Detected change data
★ ★ ★ ★ ★

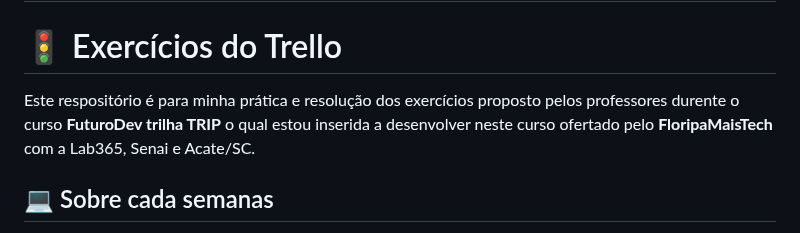
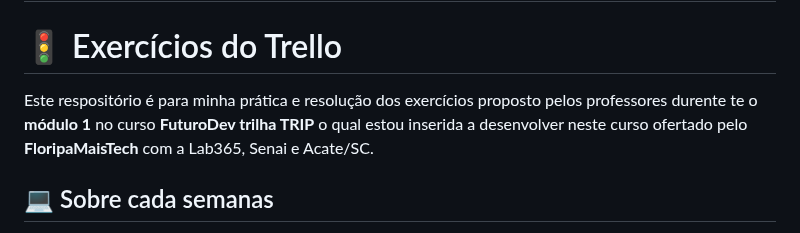
Before and after one commit to pricbnll/exerciciosTrelloFMT, a Markdown page: README.md, the part around the change. Drawn GitHub-style.

```diff
--- a/README.md
+++ b/README.md
@@ -2,7 +2,7 @@
 
 # 🚦 Exercícios do Trello
 
-Este respositório é para minha prática e resolução dos exercícios proposto pelos professores durente o curso **FuturoDev trilha TRIP** o qual estou inserida a desenvolver neste curso ofertado pelo **FloripaMaisTech** com a Lab365, Senai e Acate/SC.
+Este respositório é para minha prática e resolução dos exercícios proposto pelos professores durente te o **módulo 1** no curso **FuturoDev trilha TRIP** o qual estou inserida a desenvolver neste curso ofertado pelo **FloripaMaisTech** com a Lab365, Senai e Acate/SC.
 
 ## 💻 Sobre cada semanas
 
```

★ ★ ★ ★ ★

▶ [Aim of the exercise]: Every line above should be output exactly, except for the pictures.

▶ [Solution for this problem]:
Before and after one commit to pricbnll/exerciciosTrelloFMT, a Markdown page: README.md, the part around the change. Drawn GitHub-style.

```diff
--- a/README.md
+++ b/README.md
@@ -2,7 +2,7 @@
 
 # 🚦 Exercícios do Trello
 
-Este respositório é para minha prática e resolução dos exercícios proposto pelos professores durente o curso **FuturoDev trilha TRIP** o qual estou inserida a desenvolver neste curso ofertado pelo **FloripaMaisTech** com a Lab365, Senai e Acate/SC.
+Este respositório é para minha prática e resolução dos exercícios proposto pelos professores durente te o **módulo 1** no curso **FuturoDev trilha TRIP** o qual estou inserida a desenvolver neste curso ofertado pelo **FloripaMaisTech** com a Lab365, Senai e Acate/SC.
 
 ## 💻 Sobre cada semanas
 
```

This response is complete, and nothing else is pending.